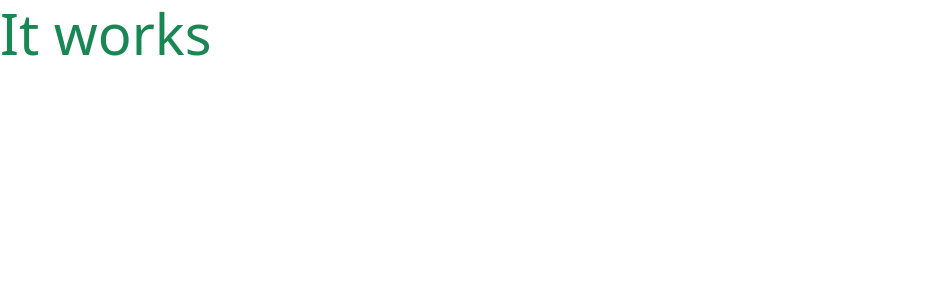
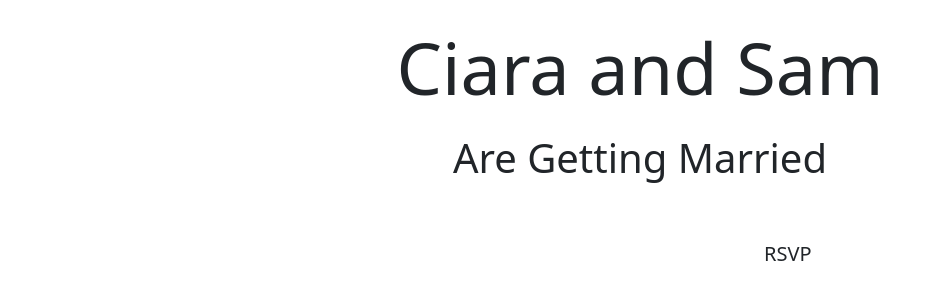
Before and after one commit to SiobhanBaines/Ciara-and-Sams-Big-Day, a Django app: page / in a window 1280 px wide. Shown: the top 300 px of the page, without its empty margins (0-939 px from the left). Run offline with Django 3.2, Linux system fonts and the light colour scheme.

Commit message:
Add home page

```diff
--- a/home/templates/home/index.html
+++ b/home/templates/home/index.html
@@ -1,6 +1,29 @@
 {% extends 'base.html' %}
 {% load static %}
 
+{% block page-header %}
+<div class="container header-container">
+    <div class="row">
+        <div class="col"></div>
+    </div>
+</div>
+{% endblock %}
 {% block content %}
-<h1 class="display-4 text-success">It works</h1>
+<div class="container h-100">
+    <div class="row h-100">
+        <div class="col-12 my-4">
+            <h1 class="display-2 banner-font text-black text-center">Ciara and Sam</h1>
+            <div class="my-4">
+                <h2 class="display-6 heading-font text-black text-center">Are Getting Married</h2>
+            </div>
+        </div>
+        <div class="col-7 my-10"></div>
+        <div class="col-5">
+            <h4>
+                <a href="" class="rsvp-button btn btn-lg banner-font text-uppercase  text-right">RSVP</a>
+            </h4>
+        </div>
+    </div>
+</div>
+
 {% endblock %}
--- a/templates/base.html
+++ b/templates/base.html
@@ -26,6 +26,7 @@
 
     {% block extra_js %}
     {% endblock %}
+    <!-- <link rel="icon" href="{% static 'base/icons/favicon.ico' %}"> -->
 
     <title>Ciara and Sam's Wedding {% block etra_title %}{% endblock %}</title>
   </head>
```
Also changed, not shown: home/views.py (line endings or trailing spaces).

_WHAT THE TASK ASKS_:
Pictures aside, retype all of the entries word for word.

_OUTPUT_:
Before and after one commit to SiobhanBaines/Ciara-and-Sams-Big-Day, a Django app: page / in a window 1280 px wide. Shown: the top 300 px of the page, without its empty margins (0-939 px from the left). Run offline with Django 3.2, Linux system fonts and the light colour scheme.

Commit message:
Add home page

```diff
--- a/home/templates/home/index.html
+++ b/home/templates/home/index.html
@@ -1,6 +1,29 @@
 {% extends 'base.html' %}
 {% load static %}
 
+{% block page-header %}
+<div class="container header-container">
+    <div class="row">
+        <div class="col"></div>
+    </div>
+</div>
+{% endblock %}
 {% block content %}
-<h1 class="display-4 text-success">It works</h1>
+<div class="container h-100">
+    <div class="row h-100">
+        <div class="col-12 my-4">
+            <h1 class="display-2 banner-font text-black text-center">Ciara and Sam</h1>
+            <div class="my-4">
+                <h2 class="display-6 heading-font text-black text-center">Are Getting Married</h2>
+            </div>
+        </div>
+        <div class="col-7 my-10"></div>
+        <div class="col-5">
+            <h4>
+                <a href="" class="rsvp-button btn btn-lg banner-font text-uppercase  text-right">RSVP</a>
+            </h4>
+        </div>
+    </div>
+</div>
+
 {% endblock %}
--- a/templates/base.html
+++ b/templates/base.html
@@ -26,6 +26,7 @@
 
     {% block extra_js %}
     {% endblock %}
+    <!-- <link rel="icon" href="{% static 'base/icons/favicon.ico' %}"> -->
 
     <title>Ciara and Sam's Wedding {% block etra_title %}{% endblock %}</title>
   </head>
```
Also changed, not shown: home/views.py (line endings or trailing spaces).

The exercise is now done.